Thursday, September 09, 2010


Thanks to a bouncing bale of hay weighing some 1300 pounds (94 stone or about 600 kilograms), a band member on the first four E.L.O. albums has achieved immortality. Had the general public heard of cellist Mike Edwards before? No, but his death made the news and he's now near the top of anyone's list of strange ways of dying. "Turn to Stone?" Not exactly. More like "Hay...Can't Get it Out Of My Head."

It was bright sunlight, 12:30pm, when Edwards drove in his van towards Kingsbridge, hardly expecting a Monty Python ending. But this was the last straw; due to some farmer's neglect, a bale got loose, rolled down toward the road, took a final bounce off a hedge, went high in the air, and landed on Mike. He was so unknown at the time of his demise, that local authorities weren't sure how to find his nearest of kin, or whether he'd been married. They certainly didn't know he had been in E.L.O., and at the accident scene he probably looked like he was in The Strawbs.
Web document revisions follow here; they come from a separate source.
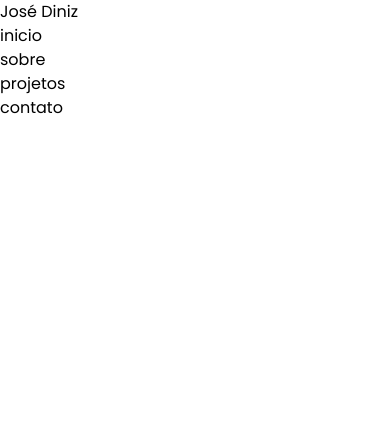
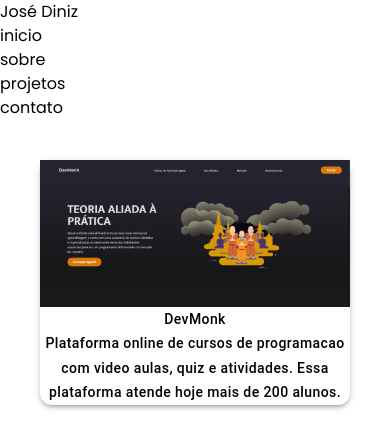
Before and after one commit to josedinizdev/josedinizdev.github.io, a Next.js app: page /projetos in a window 390 px wide. Shown: the top 448 px of the page. Built offline with nearby package versions, Linux system fonts and the light colour scheme; what @mui/material-nextjs would draw is missing.

Commit message:
feat: tela com projetos

```diff
--- a/next.config.ts
+++ b/next.config.ts
@@ -1,7 +1,10 @@
 import type { NextConfig } from "next";
 
 const nextConfig: NextConfig = {
-  output: "export"
+  output: "export",
+  images: {
+      unoptimized: true
+  }
 };
 
 export default nextConfig;
--- a/src/app/projetos/page.tsx
+++ b/src/app/projetos/page.tsx
@@ -1,6 +1,22 @@
+import { CardProjeto, Projeto } from "@/components/cards/CardProjeto";
+
+const projetos: Projeto[] = [
+  {
+    titulo: "DevMonk",
+    imagem: "/assets/images/devmonk.png",
+    descricao: "Plataforma online de cursos de programacao com video aulas, quiz e atividades. Essa plataforma atende hoje mais de 200 alunos.",
+    ano: "2023",
+    tecnologias: ["JavaScript", "React", "MongoDB", "Nodejs"],
+    site: "https://devmonk.com.br/"
+  }
+]
+
 export default function Projetos() {
   return (
     <>
+      <main className="w-full grid gap-6 grid-cols-1 md:grid-cols-2">
+        {projetos.map((p, i) => <CardProjeto {...p} key={i} />)}
+      </main>
     </>
   );
 }
--- a/src/components/actions/Button.tsx
+++ b/src/components/actions/Button.tsx
@@ -2,5 +2,6 @@
 import { Button as DefButton, styled } from "@mui/material";
 
 export const Button = styled(DefButton)({
-  textTransform: "none"
+  textTransform: "none",
+  color: "inherit",
 });
--- a/src/components/cards/CardProjeto.tsx
+++ b/src/components/cards/CardProjeto.tsx
@@ -1,18 +1,140 @@
-interface ICardProjeto {
-  titulo: string,
-  imagem: string,
-  descricao: string,
-  ano: string,
-  plataformas: ['web' | 'package'],
-  tecnologias: ['react' | 'javascript' | 'typescript' | 'nodejs' | 'mongodb' | 'mysql'],
-  site?: string,
-  github?: string,
+"use client";
+
+import Image from "next/image";
+import { Button } from "../actions/Button";
+import { useState } from "react";
+import { Box, Modal, Typography, Chip, Stack } from "@mui/material";
+import { IoLogoJavascript, IoLogoReact } from "react-icons/io5";
+import { BiLogoTypescript } from "react-icons/bi";
+import { SiMongodb } from "react-icons/si";
+import { FaNodeJs } from "react-icons/fa";
+import { TbBrandMysql } from "react-icons/tb";
+
+type Tecnologias = "React" | "JavaScript" | "TypeScript" | "Nodejs" | "MongoDB" | "MySQL";
+
+export interface Projeto {
+  titulo: string;
+  imagem: string;
+  descricao: string;
+  ano: string;
+  tecnologias: Tecnologias[];
+  site?: string;
+  github?: string;
 }
 
-export function CardProjeto() {
-  return <>
-    <div className="flex flex-col">
+function IconeTecnologia({ tecnologia }: { tecnologia: Tecnologias }) {
+  let Icone;
+  if (tecnologia == 'JavaScript') Icone = () => <IoLogoJavascript size={48} color="#ffe100" />
+  else if (tecnologia == 'TypeScript') Icone = () => <BiLogoTypescript size={48} color="#135897" />
+  else if (tecnologia == 'React') Icone =  () => <IoLogoReact size={48} color="#013a6f" />
+  else if (tecnologia == 'MongoDB') Icone =  () => <SiMongodb size={48} color="#4faa41" />
+  else if (tecnologia == 'Nodejs') Icone =  () => <FaNodeJs size={48} color="#50914d" />
+  else if (tecnologia == 'MySQL') Icone =  () => <TbBrandMysql size={48} color="#135897" />
+  else Icone = () =>  <></>
 
-    </div>
-  </>
+  return <div className="flex flex-col h-fit w-fit items-center">
+    <Icone />
+    <p className="text-xs">{tecnologia}</p>
+  </div>
 }
+
+export function CardProjeto(props: Projeto) {
+  const [detalhe, setDetalhe] = useState<boolean>(false);
+
+  return (
+    <>
+      <Button
+        className="w-full overflow-hidden"
+        onClick={() => setDetalhe(true)}
+        sx={{
+          display: "flex",
+          flexDirection: "column",
+          borderRadius: 3,
+          padding: 0,
+          boxShadow: 3,
+          transition: "transform 0.2s",
+          "&:hover": {
+            transform: "scale(1.02)",
+          },
+        }}
+      >
+        <div className="relative overflow-hidden">
+          <img
+            src={props.imagem}
+            alt={props.titulo}
+            style={{ width: "100%", height: "auto" }}
+          />
+        </div>
+        <div className="w-full flex flex-col p-4 justify-start items-start gap-2">
+          <h3 className="text-lg font-semibold">
+            {props.titulo}
+          </h3>
+          <p className="text-left">
+            {props.descricao}
+          </p>
+        </div>
+      </Button>
+
+      <Modal open={detalhe} onClose={() => setDetalhe(false)}>
+        <Box
+          className="flex flex-col gap-2 overflow-hidden"
+          sx={{
+            position: "absolute",
+            top: "50%",
+            left: "50%",
+            transform: "translate(-50%, -50%)",
+            width: "90%",
+            maxWidth: 700,
+            backgroundColor: "background.paper",
+            borderRadius: 2,
+            boxShadow: 24,
+          }}
+        >
+          <img
+            src={props.imagem}
+            alt={props.titulo}
+            style={{ width: "100%", height: "auto" }}
+          />
+          <div className="flex flex-col px-4 py-3 gap-3">
+            <h2 className="text-2xl font-semibold">{props.titulo}</h2>
+            <p>{props.descricao}</p>
+
+            <div className="flex flex-col">
+              <h3 className="text-lg font-semibold">Tecnologias</h3>
+              <div className="grid gap-6 grid-cols-3 sm:grid-cols-4 md:grid-cols-5 px-8 py-3">
+                {props.tecnologias.map((t, i) => (
+                  <IconeTecnologia key={i} tecnologia={t} />
+                ))}
+              </div>
+            </div>
+
+            <Stack direction="row" spacing={2}>
+              {props.site && (
+                <Button
+                  fullWidth
+                  size="large"
+                  href={props.site}
+                  rel="noopener noreferrer"
+                  sx={{ backgroundColor: "var(--cor-principal)", color: "#fff", fontWeight: "600" }}
+                >
+                  Visitar Site
+                </Button>
+              )}
+              {props.github && (
+                <Button
+                  fullWidth
+                  size="large"
+                  href={props.github}
+                  rel="noopener noreferrer"
+                  sx={{ backgroundColor: "var(--cor-principal)", color: "#fff", fontWeight: "600" }}
+                >
+                  Ver no GitHub
+                </Button>
+              )}
+            </Stack>
+          </div>
+        </Box>
+      </Modal>
+    </>
+  );
+}
--- a/src/components/cards/CardTecnologia.tsx
+++ b/src/components/cards/CardTecnologia.tsx
@@ -3,16 +3,16 @@
   itens: string[]
 }
 
-export interface ICardTecnologia {
+export interface Tecnologia {
   titulo: string,
   conteudo: Conteudo[]
 }
 
-export function CardTecnologia({ titulo, conteudo }: ICardTecnologia) {
+export function CardTecnologia({ titulo, conteudo }: Tecnologia) {
   return <div className="w-full flex flex-col bg-slate-100 rounded-xl p-3 gap-2">
     <h3 className="text-principal font-bold text-lg">{titulo}</h3>
     <div className="flex flex-col w-full gap-1">
-      {conteudo.map(c => <p>
+      {conteudo.map((c, i) => <p key={i}>
         <span className="font-bold text-base">{c.descricao}: </span>
         {c.itens.join(', ')}
       </p>)}
```
Also changed, not shown: src/app/sobre/page.tsx (+4 -4 lines).
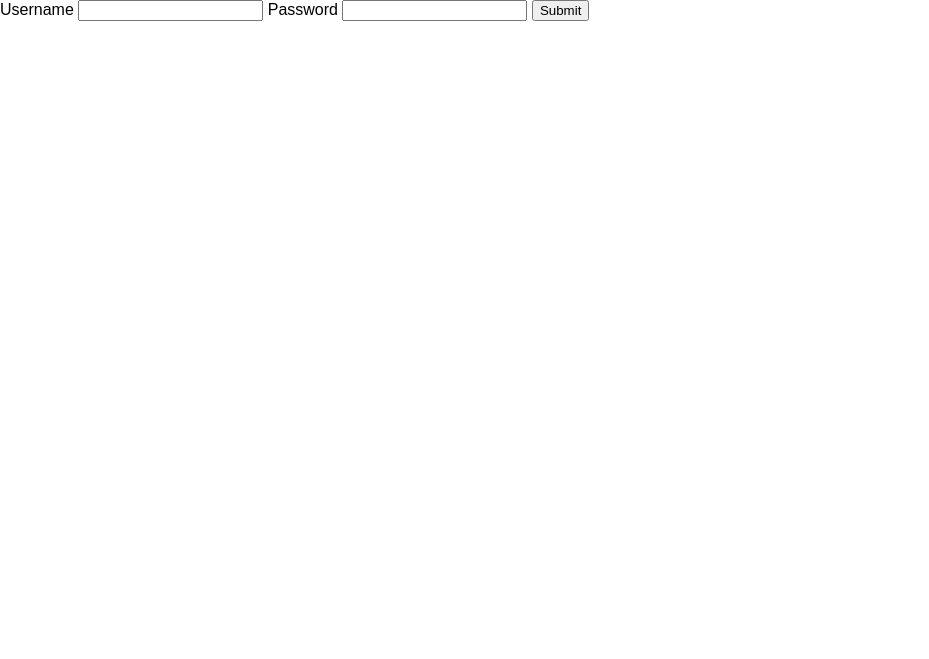
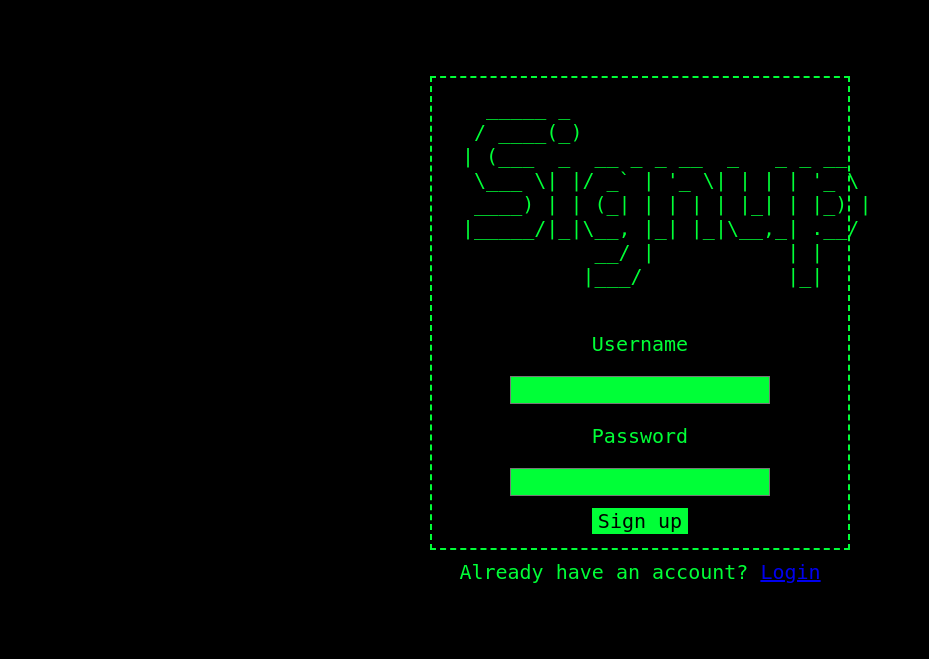
Before and after one commit to cozar1/texture_hub, a Flask app: page /signup in a window 1280 px wide. Shown: the top 659 px of the page, without its empty margins (0-929 px from the left). Run offline with Flask 3, Linux system fonts and the light colour scheme.

Commit message:
login css

```diff
--- a/app.py
+++ b/app.py
@@ -24,6 +24,7 @@ def home():
 @app.route('/signup',methods=["POST","GET"])
 def signup():
     global user_id
+    error = None
 
     if request.method == 'POST':
         username = request.form.get('username')
@@ -31,8 +32,8 @@ def signup():
 
         if username and password:
             usernames = query("SELECT user_name FROM user")
-            if username in usernames:
-                return app.redirect("/login")
+            if (username,) in usernames:
+                error = "There is Already an Account with this Username"
             else:
                 query('''INSERT INTO user (user_name, user_password, user_rating)
                     VALUES (?, ?, ?)''',(username,password,0))
@@ -40,14 +41,15 @@ def signup():
                 _user_id = query("SELECT user_id FROM user WHERE user_name = ?",(username,))
                 user_id = _user_id
 
-            return app.redirect("/")
+                return app.redirect("/")
 
 
-    return render_template('login.html')
+    return render_template('signup.html', error=error)
 
 @app.route('/login',methods=["POST","GET"])
 def login():
     global user_id
+    error = None
 
     if request.method == 'POST':
         print("pos")
@@ -57,7 +59,6 @@ def login():
         if username and password:
             usernames = query("SELECT user_name FROM User")
             if (username,) in usernames:
-                print("username in usernames")
                 if password == query("SELECT user_password FROM User WHERE user_name = ?",(username,))[0][0]:
                     print("Logged in as "+str(username))
 
@@ -65,8 +66,13 @@ def login():
                     user_id = _user_id
 
                     return app.redirect("/")
+                else:
+                    error = "Username or Password is Incorrect"
+
+            else:
+                error = "Username isn't Registered with any Account"
 
 
-    return render_template('login.html')
+    return render_template('login.html', error=error)
 
 app.run(debug=True)
--- a/static/style.css
+++ b/static/style.css
@@ -2,6 +2,7 @@
 body {
     margin: 0;
     font-family: sans-serif;
+    background-color: black;
 }
 
 /* Top Bar */
@@ -130,3 +131,72 @@ body {
     padding: 5px;
     cursor: pointer;
 }
+
+.error {
+    margin: 20px;
+    padding: 10px;
+    color : white;
+    display: grid;
+    font-family: monospace;
+    border: red 1px dashed;
+}
+
+.login-page {
+    min-height: calc(80vh - 60px);
+    display: flex;
+    flex-direction: column;
+    color: #00ff37;
+    align-items: center;
+    justify-content: center;
+    font-size: 20px;
+    padding: 40px 16px;
+    font-family: monospace;
+}
+
+.login-page .auth-card {
+    width: min(420px, 100%);
+    margin: 0 auto;
+    margin-bottom: 10px;
+    padding: 18px 18px 14px;
+    border: 2px dashed;
+    border-color : #00ff37;;
+    box-sizing: border-box;
+    text-align: center;
+}
+
+.login-page p {
+    text-align: center;
+}
+
+.login-page pre {
+    margin: 0 0 10px;
+    white-space: pre;
+}
+
+.login-page input[type="text"],
+.login-page input[type="password"] {
+    font-family: monospace;
+    width: min(260px, 100%);
+    height: 28px;
+    padding: 4px 8px;
+    box-sizing: border-box;
+    background: #00ff37;;;
+    border: 1px solid #777;
+    font-size: 20px;
+    display: block;
+    margin: 8px auto 12px;
+    text-align: center;
+}
+
+.login-page input[type="submit"] {
+    color: black;
+    background-color: #00ff37;
+    border: 0px;
+    font-size: 20px;
+    font-family: monospace;
+}
+
+.login-page .auth-switch {
+    margin: 0;
+    text-align: center;
+}
--- a/templates/login.html
+++ b/templates/login.html
@@ -1,13 +1,31 @@
 {% extends "template.html" %}
 {% block content %}
-<div>
-    <form action="/login" method="post">
-        <label>Username</label>
+{% if error%}
+    <div class="error">
+        <p>{{error}}</p>
+    </div>
+{% endif%}
+<div class="login-page">
+    <form class="auth-card" action="/login" method="post">
+        <pre>
+
+  _             _
+ | |           (_)
+ | | ___   __ _ _ _ __
+ | |/ _ \ / _` | | '_ \
+ | | (_) | (_| | | | | |
+ |_|\___/ \__, |_|_| |_|
+           __/ |
+          |___/
+
+        </pre>
+        <p>Username</p>
         <input type="text"  name="username">
-        <label>Password</label>
+        <p>Password</p>
         <input type="password"  name="password">
-        <input type="submit">
+        <input type="submit" value="Login">
     </form>
+    <p class="auth-switch">No account? <a href="/signup">Sign up</a></p>
 </div>
 
 {% endblock %}
--- /dev/null
+++ b/templates/signup.html
@@ -0,0 +1,29 @@
+{% extends "template.html" %}
+{% block content %}
+{% if error%}
+    <div class="error">
+        <p>{{error}}</p>
+    </div>
+{% endif%}
+<div class="login-page">
+
+    <form class="auth-card" action="/signup" method="post">
+        <pre>
+   _____ _
+  / ____(_)
+ | (___  _  __ _ _ __  _   _ _ __
+  \___ \| |/ _` | '_ \| | | | '_ \
+  ____) | | (_| | | | | |_| | |_) |
+ |_____/|_|\__, |_| |_|\__,_| .__/
+            __/ |           | |
+           |___/            |_|
+        </pre>
+        <p>Username</p>
+        <input type="text" name="username">
+        <p>Password</p>
+        <input type="password" name="password">
+        <input type="submit" value="Sign up">
+    </form>
+    <p class="auth-switch">Already have an account? <a href="/login">Login</a></p>
+</div>
+{% endblock %}
```
Also changed, not shown: database.db.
Fans of the band were quick to remember and praise the quirky cellist, who was the clown prince of the Electric Light Orchestra, an eccentric little man who favored odd costumes, and stunts. One of his best remembered bits (which unfortunately doesn't appear to have been filmed) was his "exploding cello" routine, after running a grapefruit over the strings of his cello and doing other eccentric miming. It was a highlight of the band's act when they toured in support of "Eldorado," Mike's final album with the group. After four albums and this tour (which included a splashy appearance at Avery Fisher Hall in New York on November 8th, 1974, and went round the world through the first months of 1975), Edwards changed his name to Deva Pramada, adopted a Buddhist lifestyle, and went on to the obscure life of a cello teacher in rural England…until a meaningless God shouted "Hay" and lofted a practical joke at him leaving the zen practitioner in a deaditative state.

He does leave behind great musical memories, many students who are cello masters thanks to his teachings, work on four E.L.O. albums, and fodder for a lot of bad jokes. The news of his passing raised questions about the meaning of life and why it can end in so many unpredictable, and sometimes both horrifying and hay-larious ways.

Below: Mike's impressive cello solo from the "Eldorado" tour, and a complete set from E.L.O. done at Civic Hall, Guildford.

Edwards' "Cello Solo" from the Providence, Rhode Island ELO show, December 7, 1974. Remember Pearl Harbor Instant download or listen on line.
Mike Edwards and E.L.O. at Civic Hall, Guildford, U.K. May 7th 1972 Rapidly downloadable 50 minute set. Includes: 1. Overture, 2. Queen Of The Hours, 3. From The Sun To The World, 4. First Movement, 5. Dear Elaine, 6. Great Balls Of Fire, 7. In Old England Town


Anonymous said...

Indeed one of the strangest deaths in rock history.

Bev Bevan had various interesting things to say about Mike in his 1980 ELO biography. The exploding Cello routine indeed became a showstopper. Mike would mime the solo - Melvyn Gale would be just off the stage playing the live solo for Mike to mime to. The explosion would be triggered by a foot pedal and sure enough there was one night when Edwards and Gale were stranded when the pedal refused to work. Jeff Lynne apparently stood in the wings wondering why this Cello solo was going on and on and on...

Mike was clearly one of those talents who would be flamboyant and extroverted onstage but offstage was a quiet and private person. His departure came as a shock to the band. He announced he'd be leaving mid tour and said nothing more about it... the band thought he was kidding, probably letting off a little frustration. At the end of the tour when they landed back in England, Mike shook them all by the hand, said his goodbyes and quietly walked away... they never saw him again - well up to 1980 anyhow.

Anonymous said...

Correction to my post above - it was Hugh McDowell who played the parts Mike mimed to... I think Melvyn was his replacement!

Andy 7 said...

I saw ELO on their "On The Third Day Tour" and the opening acts were Franpton's Camel and Arthur Lee & Vindicator. Vindicator opened up with "Seven And Seven Is" and Camel did a lot of shit that ended up on "Frampton Comes Alive". Oh, to be young again!

Ted Hering said...

Looks like the link had expired.

Ill Folks said...

Hi Ted,

No, the link's still good:

You may have visited on a day when box net was acting hinky.